Kirke White, John Clare and Labouring-Class Poetry

Kirke White admired the rural poetry of the most popular poet of the day – the labouring-class former ‘farmer’s boy’ Robert Bloomfield, whose first two collections (1800 and 1802) sold over 30000 copies by 1811:[i]  ‘he is a pastoral poet’, wrote Kirke White to his brother, ‘and the simply sweet is what you are to expect from him; nevertheless, his descriptions are sometimes little inferior to Thomson’.  Bloomfield’s influence is apparent in the only book of poems that Kirke White published in his lifetime, Clifton Grove, a Sketch in Verse, with other Poems, not only in the close-up descriptions of workday life on the farm but also in the book’s very publication.   Bloomfield’s collections had come out with the firm of Vernor and Hood, after he gained the support of two literary amateurs with influence there – Capel Lofft and Thomas Hill. Lofft was a poet and a critic; Hill was the editor of The Monthly Mirror, a magazine published by Vernor and Hood. Together, these two gentlemen had shepherded the inexperienced Bloomfield’s manuscripts into print. In the wake of Bloomfield’s unprecedented success, Kirke White was their follow-up project – another labouring-class poet to launch on the public. Hill, especially, was closely involved in bringing Clifton Grove to market with Vernor and Hood.

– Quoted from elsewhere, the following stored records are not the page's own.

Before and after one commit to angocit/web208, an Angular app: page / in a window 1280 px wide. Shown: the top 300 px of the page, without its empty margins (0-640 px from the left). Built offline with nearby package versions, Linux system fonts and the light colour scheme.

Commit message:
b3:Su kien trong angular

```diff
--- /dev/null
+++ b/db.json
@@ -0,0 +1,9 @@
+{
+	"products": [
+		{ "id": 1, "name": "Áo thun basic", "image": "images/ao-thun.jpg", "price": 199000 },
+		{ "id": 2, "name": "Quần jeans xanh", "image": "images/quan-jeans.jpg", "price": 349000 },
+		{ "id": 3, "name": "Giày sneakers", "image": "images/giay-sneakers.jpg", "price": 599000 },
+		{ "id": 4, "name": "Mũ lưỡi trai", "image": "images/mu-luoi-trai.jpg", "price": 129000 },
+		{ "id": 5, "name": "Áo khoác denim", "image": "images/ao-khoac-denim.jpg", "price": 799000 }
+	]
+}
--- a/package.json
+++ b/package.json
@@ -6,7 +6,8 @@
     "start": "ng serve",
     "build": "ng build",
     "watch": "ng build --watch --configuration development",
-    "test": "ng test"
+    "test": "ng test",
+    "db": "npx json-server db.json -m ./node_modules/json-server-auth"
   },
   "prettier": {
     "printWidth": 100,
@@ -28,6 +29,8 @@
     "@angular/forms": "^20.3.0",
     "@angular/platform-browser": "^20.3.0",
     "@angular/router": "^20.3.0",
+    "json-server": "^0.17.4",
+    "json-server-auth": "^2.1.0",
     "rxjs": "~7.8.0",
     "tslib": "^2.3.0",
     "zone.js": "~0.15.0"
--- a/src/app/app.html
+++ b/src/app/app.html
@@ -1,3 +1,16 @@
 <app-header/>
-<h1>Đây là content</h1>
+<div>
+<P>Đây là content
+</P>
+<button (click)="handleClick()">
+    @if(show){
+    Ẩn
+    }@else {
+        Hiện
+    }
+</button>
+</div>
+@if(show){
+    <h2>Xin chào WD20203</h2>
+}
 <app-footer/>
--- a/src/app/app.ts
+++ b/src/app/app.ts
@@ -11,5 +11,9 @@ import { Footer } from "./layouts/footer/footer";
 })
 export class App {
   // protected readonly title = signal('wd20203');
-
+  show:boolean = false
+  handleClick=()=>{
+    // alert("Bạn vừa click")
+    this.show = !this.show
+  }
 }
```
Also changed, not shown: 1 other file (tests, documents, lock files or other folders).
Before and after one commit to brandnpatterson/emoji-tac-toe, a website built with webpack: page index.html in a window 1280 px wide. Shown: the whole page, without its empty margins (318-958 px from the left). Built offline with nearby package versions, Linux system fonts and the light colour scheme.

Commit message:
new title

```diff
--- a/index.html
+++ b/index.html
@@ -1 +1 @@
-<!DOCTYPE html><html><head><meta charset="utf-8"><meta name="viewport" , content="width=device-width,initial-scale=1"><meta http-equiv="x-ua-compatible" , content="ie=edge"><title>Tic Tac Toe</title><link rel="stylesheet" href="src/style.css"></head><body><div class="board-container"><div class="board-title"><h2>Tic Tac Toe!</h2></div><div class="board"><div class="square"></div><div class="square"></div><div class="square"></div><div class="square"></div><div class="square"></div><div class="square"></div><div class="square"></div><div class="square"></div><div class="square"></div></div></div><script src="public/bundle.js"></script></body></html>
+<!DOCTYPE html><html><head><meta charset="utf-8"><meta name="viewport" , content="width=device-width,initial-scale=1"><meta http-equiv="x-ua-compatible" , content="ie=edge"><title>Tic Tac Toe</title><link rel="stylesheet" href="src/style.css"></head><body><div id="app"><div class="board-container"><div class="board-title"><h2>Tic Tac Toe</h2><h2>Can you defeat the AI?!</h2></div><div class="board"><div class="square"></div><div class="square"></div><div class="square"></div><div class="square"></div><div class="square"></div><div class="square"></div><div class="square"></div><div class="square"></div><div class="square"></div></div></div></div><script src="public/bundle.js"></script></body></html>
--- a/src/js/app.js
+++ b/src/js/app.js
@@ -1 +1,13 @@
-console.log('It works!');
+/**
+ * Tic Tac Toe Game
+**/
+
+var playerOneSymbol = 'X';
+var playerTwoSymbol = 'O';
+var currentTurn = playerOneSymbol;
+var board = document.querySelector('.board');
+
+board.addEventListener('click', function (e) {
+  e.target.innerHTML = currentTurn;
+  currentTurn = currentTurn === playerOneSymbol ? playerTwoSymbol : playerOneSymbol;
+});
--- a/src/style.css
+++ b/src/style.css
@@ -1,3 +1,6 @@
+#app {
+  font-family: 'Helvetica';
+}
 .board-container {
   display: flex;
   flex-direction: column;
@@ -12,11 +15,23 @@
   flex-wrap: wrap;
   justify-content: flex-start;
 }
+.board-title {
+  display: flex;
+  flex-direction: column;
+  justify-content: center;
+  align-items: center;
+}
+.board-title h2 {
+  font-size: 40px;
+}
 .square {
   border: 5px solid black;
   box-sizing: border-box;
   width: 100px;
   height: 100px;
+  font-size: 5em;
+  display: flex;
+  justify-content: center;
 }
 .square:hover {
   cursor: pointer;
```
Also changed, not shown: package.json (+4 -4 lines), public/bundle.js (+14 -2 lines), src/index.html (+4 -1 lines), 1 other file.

He advised Kirke White to avoid publication by subscription and helped him secure a dedication from the Duchess of Devonshire.  Unfortunately, the book was not a popular success as Bloomfield’s had been: its prospect was hampered by a hostile review in the Monthly Review (February 1804) that pedantically objected to unorthodox rhymes and condescendingly suggested that the book was a ruse to gain a poor man money – little better than a form of begging.  It was his disgust at this patronising review – and his appreciation of the poems quoted in it – that led Southey to write to Kirke White offering his sympathy and support.   Kirke White was highly appreciative but had no need of Southey’s help because he had by then secured the assistance of evangelical clerics in finding him a scholarship at Cambridge University, where he would train to become a priest.   But Southey’s help was important after Kirke White’s death: the work he performed in writing a biography and editing the manuscripts made the poet’s reputation.  The Remains came out with Vernor and Hood and went through ten editions in fifteen years with royalties going to Kirke White’s family rather than to Southey himself. Even after 1824, when other firms began to take advantage of ambiguity in the copyright law to issue rival Collected Works, it was the basis of all nineteenth century editions.

            It was active and disinterested support of the kind provided by Southey that John Clare hoped for. In his early verse, Clare views Kirke White as a labouring-class role model.

In shades obscure & gloomy warmd to sing

By natures fancied charms tho oft I be

Nipt & deprest by povertys cold sting

Still must I sing tho few to notice me

Kirk white had friends a warm & fostering spring

Was Southeys charitable stoop from fame

To help him on & tempt his muse to sing

& wi his name to guard the weakly jem

The waves of poverty tis mine to stem

Wants future threatings I wi tears can see

Theres few to praise but many to condemn

The ardess gushes of wild poesy

A labouring clown a wild unculterd stem

No Southeys hand will lend its help to me[ii]

Despite the fears expressed here, Clare was helped into book publication, just as Kirke White and Bloomfield had been.   And he was helped by a book-trade insider who had been involved in the publication process that had made these labouring-class poets into popular figures. John Taylor, his publisher, had worked for Vernor and Hood, and thus had first-hand experience of the publication and marketing of Kirke White and Bloomfield.  In publishing Clare, after first working with him in editing the manuscript for the press, Taylor was in effect repeating the process that had proved so effective for his labouring-class predecessors. Clare was the new ‘peasant poet’ or ‘farmer’s boy’.  He implicitly acknowledged this status, once the success of Poems Descriptive of Rural Life and Scenery had brought him the fame that eluded Kirke White in his lifetime, by requesting a copy of Southey’s Remains of Henry Kirke White when a well-meaning reader offered to give him books.

[i] See Tim Fulford (ed.), Editorial Introduction to The Farmer’s Boy,in The Collected Writings of Robert Bloomfield

[ii] The Early Poems of John Clare 1804-1822, ed. Eric Robinson and David Powell, vol. II (Oxford, 1989), p. 382.